The task:
Please reproduce the entries exactly, skipping each picture.

Provided records:

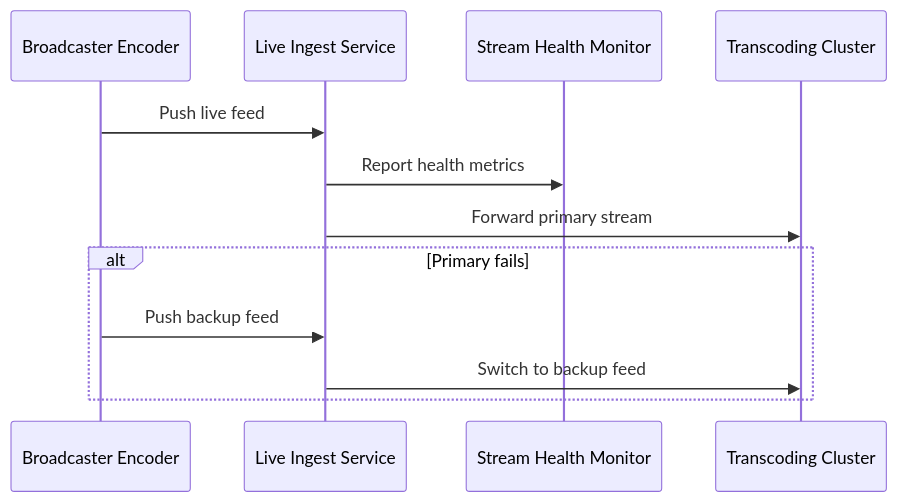
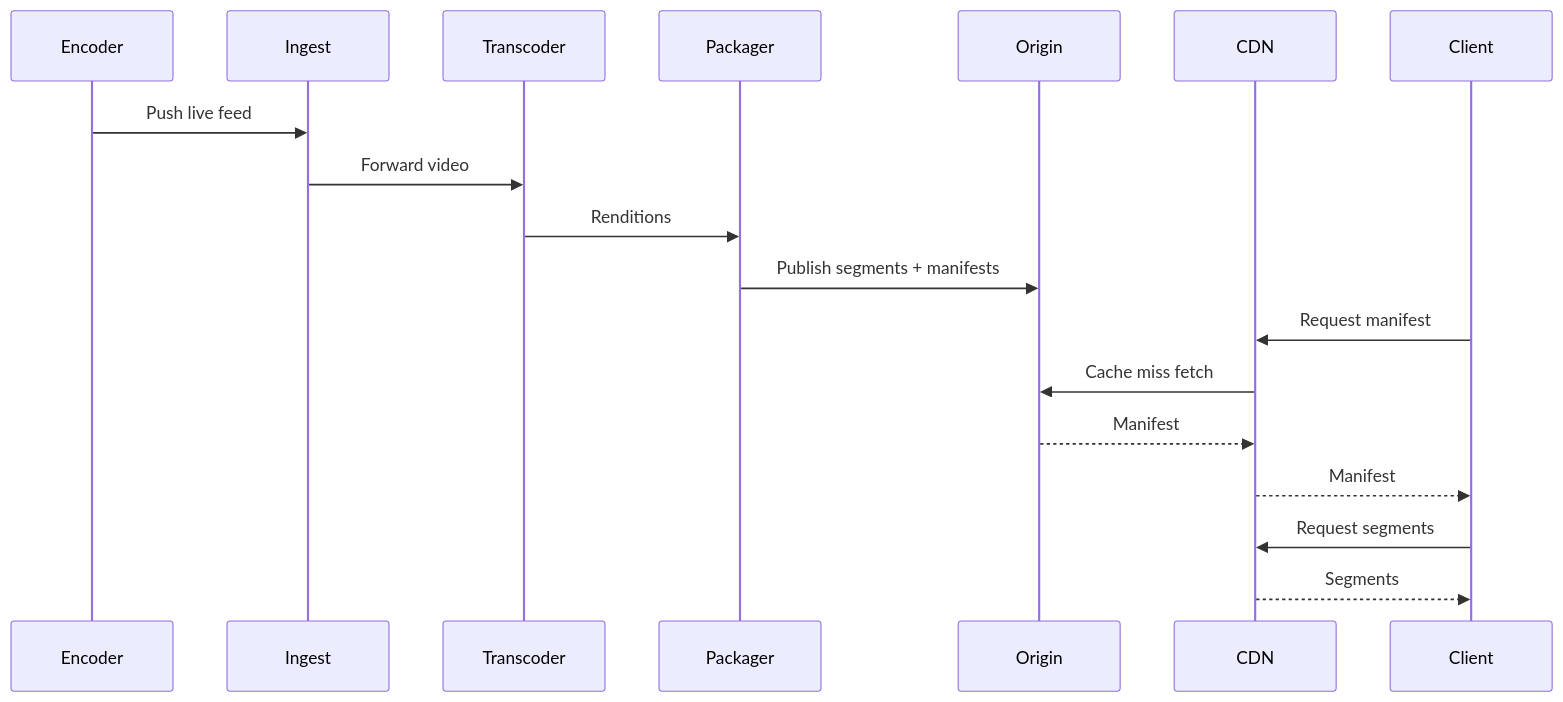
The second of 11 diagrams in src/content/design-a-live-streaming-service.md (gojosatoru123-ux/CacheU), drawn with Mermaid before and after one commit. The commit also changed other lines of this file and 17 other files, not shown here.

````diff
--- a/src/content/design-a-live-streaming-service.md
+++ b/src/content/design-a-live-streaming-service.md
@@ -288,15 +225,21 @@
 ```mermaid
 sequenceDiagram
-    participant Studio as Broadcaster Encoder
-    participant Ingest as Live Ingest Service
-    participant Monitor as Stream Health Monitor
-    participant Transcode as Transcoding Cluster
+    participant Enc as Encoder
+    participant In as Ingest
+    participant Tr as Transcoder
+    participant Pk as Packager
+    participant Or as Origin
+    participant Cd as CDN
+    participant Cl as Client
 
-    Studio->>Ingest: Push live feed
-    Ingest->>Monitor: Report health metrics
-    Ingest->>Transcode: Forward primary stream
-    alt Primary fails
-        Studio->>Ingest: Push backup feed
-        Ingest->>Transcode: Switch to backup feed
-    end
+    Enc->>In: Push live feed
+    In->>Tr: Forward video
+    Tr->>Pk: Renditions
+    Pk->>Or: Publish segments + manifests
+    Cl->>Cd: Request manifest
+    Cd->>Or: Cache miss fetch
+    Or-->>Cd: Manifest
+    Cd-->>Cl: Manifest
+    Cl->>Cd: Request segments
+    Cd-->>Cl: Segments
 ```
````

Written solution:
The second of 11 diagrams in src/content/design-a-live-streaming-service.md (gojosatoru123-ux/CacheU), drawn with Mermaid before and after one commit. The commit also changed other lines of this file and 17 other files, not shown here.

````diff
--- a/src/content/design-a-live-streaming-service.md
+++ b/src/content/design-a-live-streaming-service.md
@@ -288,15 +225,21 @@
 ```mermaid
 sequenceDiagram
-    participant Studio as Broadcaster Encoder
-    participant Ingest as Live Ingest Service
-    participant Monitor as Stream Health Monitor
-    participant Transcode as Transcoding Cluster
+    participant Enc as Encoder
+    participant In as Ingest
+    participant Tr as Transcoder
+    participant Pk as Packager
+    participant Or as Origin
+    participant Cd as CDN
+    participant Cl as Client
 
-    Studio->>Ingest: Push live feed
-    Ingest->>Monitor: Report health metrics
-    Ingest->>Transcode: Forward primary stream
-    alt Primary fails
-        Studio->>Ingest: Push backup feed
-        Ingest->>Transcode: Switch to backup feed
-    end
+    Enc->>In: Push live feed
+    In->>Tr: Forward video
+    Tr->>Pk: Renditions
+    Pk->>Or: Publish segments + manifests
+    Cl->>Cd: Request manifest
+    Cd->>Or: Cache miss fetch
+    Or-->>Cd: Manifest
+    Cd-->>Cl: Manifest
+    Cl->>Cd: Request segments
+    Cd-->>Cl: Segments
 ```
````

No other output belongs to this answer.